In the Commons Journals,* while this Little Parliament sat, we find that, among other good services, the arrangement of the Customs Department was new-modelled ; that instead of Farmers of the Customs, there was a 'Committee of the Parliament appointed to regulate and levy that impost; Committee appointed on the 23d of September, 1653 : among whom we recognize ‘Alderman Ireton,' the deceased General's Brother; "Mr. Mayor,' of Hursley, Richard Cromwell's Father-in-law; ‘Alderman Titchborne ;'Colonel Montague,' afterwards Earl of Sandwich; and others. It is to this Committee that Oliver's Letter is addressed. It has no date of time: but as the Little Parliament ended, in Self-dissolution and Protectorship, on the 12th of December, the date of the Letter lies between the 230 September and that other limit. My Lord General,—who is himself a Member of the Parliament, he and his chief Officers having been forthwith invited to sit,-feels evidently that his recommendations, when grounded in justice, ought to be attended to. ,

For my honored Friends, the Committee for Regulating the
Customs : These present.

"Whitehall, October, 1653.' GENTLEMEN,

I am sorry after recommendation of a Friend of mine the Bearer hereof,considering him in relation to his poor Parents an object of pity and commiseration, yet well deserving and not less qualified for employment,-he should find such cold success amongst you.

His great necessities and my love once more invite me to write unto

* vii., 323, 23 September, 1653

you, in his behalf, To bestow on him, if it may not be in the City by reason of multiplicity of suitors, a place in the Out-ports: and I doubt not but his utmost abilities will be improved to the faithful discharging of such trust as you shall impose on him, for the good of the Cornmon. wealth. And thereby you will engage him who remains,

Your affectionate friend,



WHO · Henry Weston' is, or his · Brother Ford,' or whether 'his House' is in the Rutlandshire • Oakham' or another, I do not in the least know. Neither has · Mr. Draper elsewhere come across me. Happily we can hope he officiates well in Kent; and read this.
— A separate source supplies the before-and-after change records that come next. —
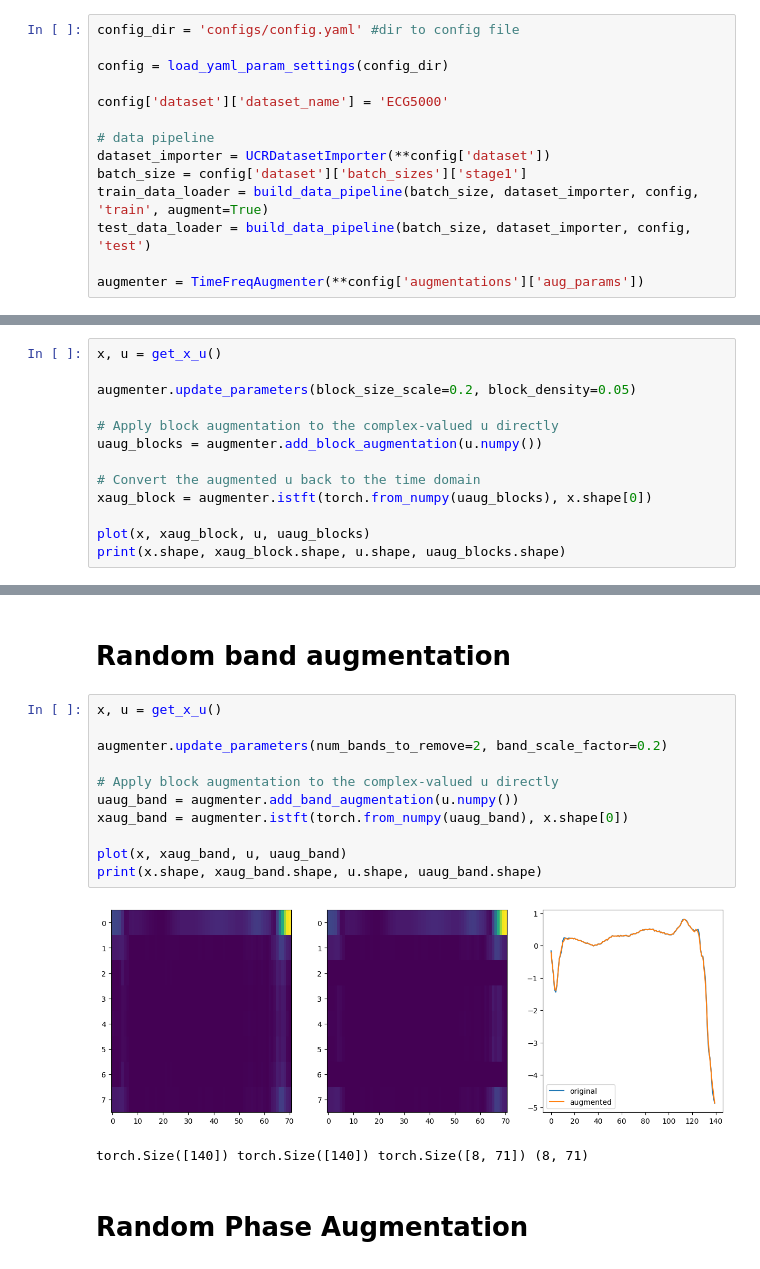
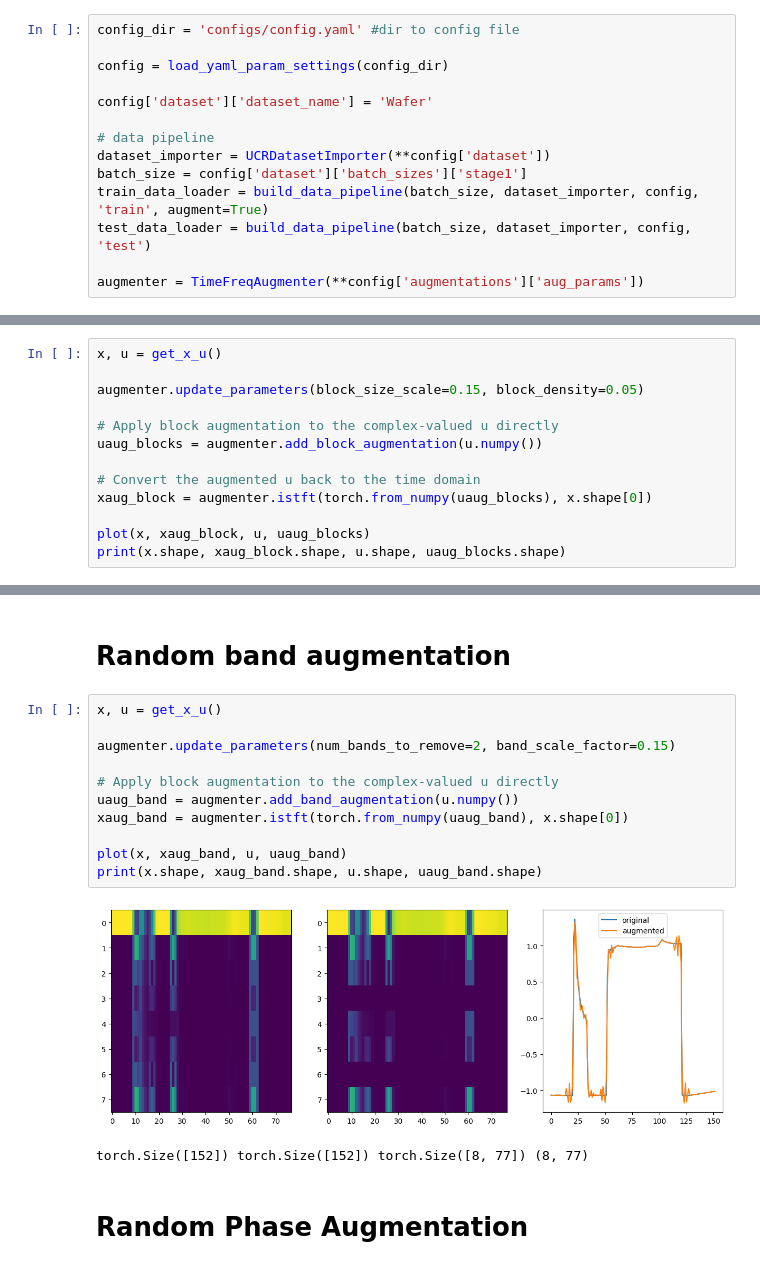
Before and after one commit to erlendlokna/Generative-SSL-VQVAE-modelling, a Jupyter notebook: augmentation_tests.ipynb, the cells around one changed output, grey strips where cells are left out. Drawn from its saved outputs; the diff is of its cells as text.

```diff
--- a/augmentation_tests.ipynb
+++ b/augmentation_tests.ipynb
@@ -22,7 +19,7 @@ config_dir = 'configs/config.yaml' #dir to config file
 
 config = load_yaml_param_settings(config_dir)
 
-config['dataset']['dataset_name'] = 'ECG5000'
+config['dataset']['dataset_name'] = 'Wafer'
 
 # data pipeline
 dataset_importer = UCRDatasetImporter(**config['dataset'])
@@ -69,7 +66,7 @@ def plot(x, xaug, u, uaug):
 # %%
 x, u = get_x_u()
 
-augmenter.update_parameters(block_size_scale=0.2, block_density=0.05)
+augmenter.update_parameters(block_size_scale=0.15, block_density=0.05)
 
 # Apply block augmentation to the complex-valued u directly
 uaug_blocks = augmenter.add_block_augmentation(u.numpy())
@@ -87,17 +84,17 @@ torch.Size([140]) torch.Size([140]) torch.Size([8, 71]) (8, 71)
 # %%
 x, u = get_x_u()
 
-augmenter.update_parameters(num_bands_to_remove=2, band_scale_factor=0.2)
+augmenter.update_parameters(num_bands_to_remove=2, band_scale_factor=0.15)
 
 # Apply block augmentation to the complex-valued u directly
 uaug_band = augmenter.add_band_augmentation(u.numpy())
 xaug_band = augmenter.istft(torch.from_numpy(uaug_band), x.shape[0])
 
 plot(x, xaug_band, u, uaug_band)
 print(x.shape, xaug_band.shape, u.shape, uaug_band.shape)
 # %% [output]
-[figure, old version]
+[figure, new version]
-torch.Size([140]) torch.Size([140]) torch.Size([8, 71]) (8, 71)
+torch.Size([152]) torch.Size([152]) torch.Size([8, 77]) (8, 77)
 # %% [markdown]
 # Random Phase Augmentation
 # %%
```
Also changed, not shown: parts of 10 cells of this notebook, 6 other files.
Letter without other light than its own..

For my honored Friend, Henry Weston, Esquire, at his House

in Oakham: These.

“Whitehall,' 16th November, 1653. SIR, MY NOBLE FRIEND,

Your Brother Ford was lately with me, acquainting me with my presumption in moving for, and your civility in granting, the Advowson of Speldhurst to one Mr. Draper, who is now incumbent there, and who, it seems, was there for three or four years before the death of the old incumbent, by virtue of a sequestration.

Sir, I had almost forgot upon what account I made thus bold with you; but now have fully recollected. I understand the person is very able and honest, well approved of by most of the good Ministers thereabout; and much desired by the honest people who are in a Religious Association in those parts thereabouts. Wherefore I now most heartily own and thank you for your favor showed Mr. Draper for my sake ; be. seeching the continuance of your respects to the Gentleman,—who shall be very much tied to pay you all service; and so shall, in what lieth in his power

Your affectionate friend to serve you,


• Letter genuine, teste me ; reference unfortunately lost. + Additional Ayscough mss , no. 12,098. A Copy, in an old hand, with

« 前へ次へ »